• Description of the task: Write down exactly the lines of the records below, beginning with the first and ending with the line that includes "1. 数据来源Pantheon,数据文件为[.txt](/SNe%20Ia/Pantheon.txt) &".

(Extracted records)
/---

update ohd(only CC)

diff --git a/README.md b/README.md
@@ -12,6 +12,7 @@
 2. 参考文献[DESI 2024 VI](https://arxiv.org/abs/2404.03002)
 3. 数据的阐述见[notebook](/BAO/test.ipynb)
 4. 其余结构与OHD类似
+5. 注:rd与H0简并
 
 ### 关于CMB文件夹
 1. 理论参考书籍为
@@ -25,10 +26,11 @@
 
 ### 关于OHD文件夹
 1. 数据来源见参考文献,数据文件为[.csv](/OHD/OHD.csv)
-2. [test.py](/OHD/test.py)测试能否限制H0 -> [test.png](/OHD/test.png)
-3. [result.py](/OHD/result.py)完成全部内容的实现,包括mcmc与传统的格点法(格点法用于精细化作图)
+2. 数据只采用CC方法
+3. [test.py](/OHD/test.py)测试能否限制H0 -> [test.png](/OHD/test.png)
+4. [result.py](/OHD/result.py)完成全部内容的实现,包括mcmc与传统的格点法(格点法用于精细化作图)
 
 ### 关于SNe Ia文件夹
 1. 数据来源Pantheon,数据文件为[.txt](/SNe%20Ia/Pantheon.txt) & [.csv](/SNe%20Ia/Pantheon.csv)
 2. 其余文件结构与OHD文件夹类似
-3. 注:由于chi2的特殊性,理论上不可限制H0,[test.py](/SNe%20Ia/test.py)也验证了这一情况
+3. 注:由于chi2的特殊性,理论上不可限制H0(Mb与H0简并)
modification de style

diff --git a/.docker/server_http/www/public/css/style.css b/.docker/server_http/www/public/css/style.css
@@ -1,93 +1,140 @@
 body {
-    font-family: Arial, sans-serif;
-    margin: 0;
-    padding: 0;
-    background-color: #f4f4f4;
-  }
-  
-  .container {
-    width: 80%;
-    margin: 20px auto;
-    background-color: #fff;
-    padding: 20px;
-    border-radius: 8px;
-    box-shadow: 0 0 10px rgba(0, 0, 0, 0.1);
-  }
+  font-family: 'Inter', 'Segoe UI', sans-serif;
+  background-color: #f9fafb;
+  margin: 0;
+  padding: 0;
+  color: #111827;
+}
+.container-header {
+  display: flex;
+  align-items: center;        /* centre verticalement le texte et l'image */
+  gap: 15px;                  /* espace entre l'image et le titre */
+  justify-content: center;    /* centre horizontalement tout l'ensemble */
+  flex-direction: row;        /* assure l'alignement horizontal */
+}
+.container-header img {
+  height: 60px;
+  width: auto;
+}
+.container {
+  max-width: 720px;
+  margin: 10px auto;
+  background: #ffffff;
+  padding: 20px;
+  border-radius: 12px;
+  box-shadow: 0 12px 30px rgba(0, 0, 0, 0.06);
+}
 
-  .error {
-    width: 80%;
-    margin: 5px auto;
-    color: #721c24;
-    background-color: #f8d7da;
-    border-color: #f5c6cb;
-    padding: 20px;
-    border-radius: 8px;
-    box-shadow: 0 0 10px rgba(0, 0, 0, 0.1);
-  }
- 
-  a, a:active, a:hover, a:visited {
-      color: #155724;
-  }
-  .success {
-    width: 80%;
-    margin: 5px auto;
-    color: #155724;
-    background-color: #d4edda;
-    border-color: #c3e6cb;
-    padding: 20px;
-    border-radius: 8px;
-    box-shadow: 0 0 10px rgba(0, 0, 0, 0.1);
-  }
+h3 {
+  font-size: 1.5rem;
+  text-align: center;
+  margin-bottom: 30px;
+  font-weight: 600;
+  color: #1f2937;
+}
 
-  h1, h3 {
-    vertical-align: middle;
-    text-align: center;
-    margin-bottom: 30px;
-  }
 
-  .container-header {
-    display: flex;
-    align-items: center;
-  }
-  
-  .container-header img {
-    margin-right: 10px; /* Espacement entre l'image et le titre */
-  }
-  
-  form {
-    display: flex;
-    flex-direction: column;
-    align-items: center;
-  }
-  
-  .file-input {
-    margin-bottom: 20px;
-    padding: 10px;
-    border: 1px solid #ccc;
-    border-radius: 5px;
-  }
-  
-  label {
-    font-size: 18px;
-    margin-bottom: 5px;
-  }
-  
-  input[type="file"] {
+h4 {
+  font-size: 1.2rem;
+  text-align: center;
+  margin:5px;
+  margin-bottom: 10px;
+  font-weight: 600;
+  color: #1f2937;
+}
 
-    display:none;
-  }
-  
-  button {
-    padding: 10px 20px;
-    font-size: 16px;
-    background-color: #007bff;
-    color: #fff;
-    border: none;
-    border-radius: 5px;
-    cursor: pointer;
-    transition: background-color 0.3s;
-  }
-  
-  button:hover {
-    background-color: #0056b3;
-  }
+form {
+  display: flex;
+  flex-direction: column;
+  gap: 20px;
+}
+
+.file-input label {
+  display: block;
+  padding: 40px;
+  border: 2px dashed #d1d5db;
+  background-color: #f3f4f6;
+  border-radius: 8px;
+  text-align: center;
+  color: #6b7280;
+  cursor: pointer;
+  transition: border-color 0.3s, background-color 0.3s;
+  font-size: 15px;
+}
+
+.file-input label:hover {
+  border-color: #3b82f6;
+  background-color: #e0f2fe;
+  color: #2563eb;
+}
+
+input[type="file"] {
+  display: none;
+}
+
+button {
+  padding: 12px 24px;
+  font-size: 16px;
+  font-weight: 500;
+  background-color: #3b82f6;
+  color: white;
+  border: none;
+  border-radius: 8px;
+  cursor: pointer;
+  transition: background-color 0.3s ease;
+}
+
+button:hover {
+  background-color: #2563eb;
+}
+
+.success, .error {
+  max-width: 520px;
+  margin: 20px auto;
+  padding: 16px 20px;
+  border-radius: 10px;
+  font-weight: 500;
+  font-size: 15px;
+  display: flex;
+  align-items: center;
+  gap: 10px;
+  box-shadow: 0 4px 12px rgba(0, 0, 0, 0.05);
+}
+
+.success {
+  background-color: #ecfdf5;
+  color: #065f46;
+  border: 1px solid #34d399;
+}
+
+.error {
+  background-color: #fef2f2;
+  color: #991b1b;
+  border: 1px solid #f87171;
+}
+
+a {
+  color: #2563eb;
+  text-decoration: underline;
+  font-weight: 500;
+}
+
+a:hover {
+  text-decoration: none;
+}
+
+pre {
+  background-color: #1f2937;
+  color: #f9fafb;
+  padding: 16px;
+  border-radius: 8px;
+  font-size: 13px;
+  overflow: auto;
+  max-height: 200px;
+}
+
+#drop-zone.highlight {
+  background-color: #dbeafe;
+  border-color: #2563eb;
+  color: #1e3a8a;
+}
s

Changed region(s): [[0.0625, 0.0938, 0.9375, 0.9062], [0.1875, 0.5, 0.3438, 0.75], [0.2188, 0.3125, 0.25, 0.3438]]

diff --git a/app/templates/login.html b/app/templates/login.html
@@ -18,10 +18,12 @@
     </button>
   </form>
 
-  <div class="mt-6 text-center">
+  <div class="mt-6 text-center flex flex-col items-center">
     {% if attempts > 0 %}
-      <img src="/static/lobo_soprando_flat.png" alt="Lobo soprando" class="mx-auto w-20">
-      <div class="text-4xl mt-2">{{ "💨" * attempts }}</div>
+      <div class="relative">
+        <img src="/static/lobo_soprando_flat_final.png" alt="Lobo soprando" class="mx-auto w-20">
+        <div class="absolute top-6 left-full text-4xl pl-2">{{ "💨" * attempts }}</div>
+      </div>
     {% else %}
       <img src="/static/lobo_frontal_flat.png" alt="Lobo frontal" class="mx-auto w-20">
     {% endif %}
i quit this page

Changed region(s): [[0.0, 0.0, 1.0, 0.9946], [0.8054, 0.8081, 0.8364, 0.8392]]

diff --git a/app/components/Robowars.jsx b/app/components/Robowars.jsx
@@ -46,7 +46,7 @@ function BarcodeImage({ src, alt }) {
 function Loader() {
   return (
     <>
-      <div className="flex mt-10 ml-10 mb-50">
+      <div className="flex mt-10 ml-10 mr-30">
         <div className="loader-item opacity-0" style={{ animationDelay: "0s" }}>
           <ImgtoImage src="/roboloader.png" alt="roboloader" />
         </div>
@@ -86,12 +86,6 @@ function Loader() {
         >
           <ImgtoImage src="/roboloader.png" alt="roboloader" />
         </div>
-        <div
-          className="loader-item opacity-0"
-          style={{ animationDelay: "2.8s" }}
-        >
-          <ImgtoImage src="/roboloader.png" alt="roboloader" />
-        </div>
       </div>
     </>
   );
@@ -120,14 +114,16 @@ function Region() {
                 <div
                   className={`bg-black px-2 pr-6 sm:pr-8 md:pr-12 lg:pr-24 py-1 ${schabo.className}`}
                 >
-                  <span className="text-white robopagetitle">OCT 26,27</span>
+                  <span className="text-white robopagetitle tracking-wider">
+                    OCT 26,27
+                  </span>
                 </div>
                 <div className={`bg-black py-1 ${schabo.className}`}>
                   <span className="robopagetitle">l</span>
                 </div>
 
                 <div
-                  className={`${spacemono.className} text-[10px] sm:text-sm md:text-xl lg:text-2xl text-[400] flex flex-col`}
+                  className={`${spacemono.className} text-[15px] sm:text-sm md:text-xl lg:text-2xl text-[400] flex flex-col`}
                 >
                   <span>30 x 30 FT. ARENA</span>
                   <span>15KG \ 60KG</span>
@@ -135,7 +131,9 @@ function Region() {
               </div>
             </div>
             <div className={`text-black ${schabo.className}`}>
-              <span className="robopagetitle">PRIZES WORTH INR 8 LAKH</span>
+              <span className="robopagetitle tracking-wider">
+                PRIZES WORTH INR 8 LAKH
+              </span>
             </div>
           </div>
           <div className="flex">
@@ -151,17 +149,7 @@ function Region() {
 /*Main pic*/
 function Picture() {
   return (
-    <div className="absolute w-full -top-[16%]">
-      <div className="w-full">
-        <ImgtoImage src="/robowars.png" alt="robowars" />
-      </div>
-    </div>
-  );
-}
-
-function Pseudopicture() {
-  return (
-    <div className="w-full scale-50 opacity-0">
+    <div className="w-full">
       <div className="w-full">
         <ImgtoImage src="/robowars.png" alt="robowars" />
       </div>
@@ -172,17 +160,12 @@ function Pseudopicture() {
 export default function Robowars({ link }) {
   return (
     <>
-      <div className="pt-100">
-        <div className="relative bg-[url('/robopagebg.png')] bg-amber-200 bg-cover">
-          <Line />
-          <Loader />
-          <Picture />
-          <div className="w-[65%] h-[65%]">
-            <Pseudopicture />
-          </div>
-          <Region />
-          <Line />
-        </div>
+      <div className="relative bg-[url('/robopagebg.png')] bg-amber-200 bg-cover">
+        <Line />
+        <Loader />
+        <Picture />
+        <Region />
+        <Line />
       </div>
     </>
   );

\---

• Answer for the task:
update ohd(only CC)

diff --git a/README.md b/README.md
@@ -12,6 +12,7 @@
 2. 参考文献[DESI 2024 VI](https://arxiv.org/abs/2404.03002)
 3. 数据的阐述见[notebook](/BAO/test.ipynb)
 4. 其余结构与OHD类似
+5. 注:rd与H0简并
 
 ### 关于CMB文件夹
 1. 理论参考书籍为
@@ -25,10 +26,11 @@
 
 ### 关于OHD文件夹
 1. 数据来源见参考文献,数据文件为[.csv](/OHD/OHD.csv)
-2. [test.py](/OHD/test.py)测试能否限制H0 -> [test.png](/OHD/test.png)
-3. [result.py](/OHD/result.py)完成全部内容的实现,包括mcmc与传统的格点法(格点法用于精细化作图)
+2. 数据只采用CC方法
+3. [test.py](/OHD/test.py)测试能否限制H0 -> [test.png](/OHD/test.png)
+4. [result.py](/OHD/result.py)完成全部内容的实现,包括mcmc与传统的格点法(格点法用于精细化作图)
 
 ### 关于SNe Ia文件夹
 1. 数据来源Pantheon,数据文件为[.txt](/SNe%20Ia/Pantheon.txt) & [.csv](/SNe%20Ia/Pantheon.csv)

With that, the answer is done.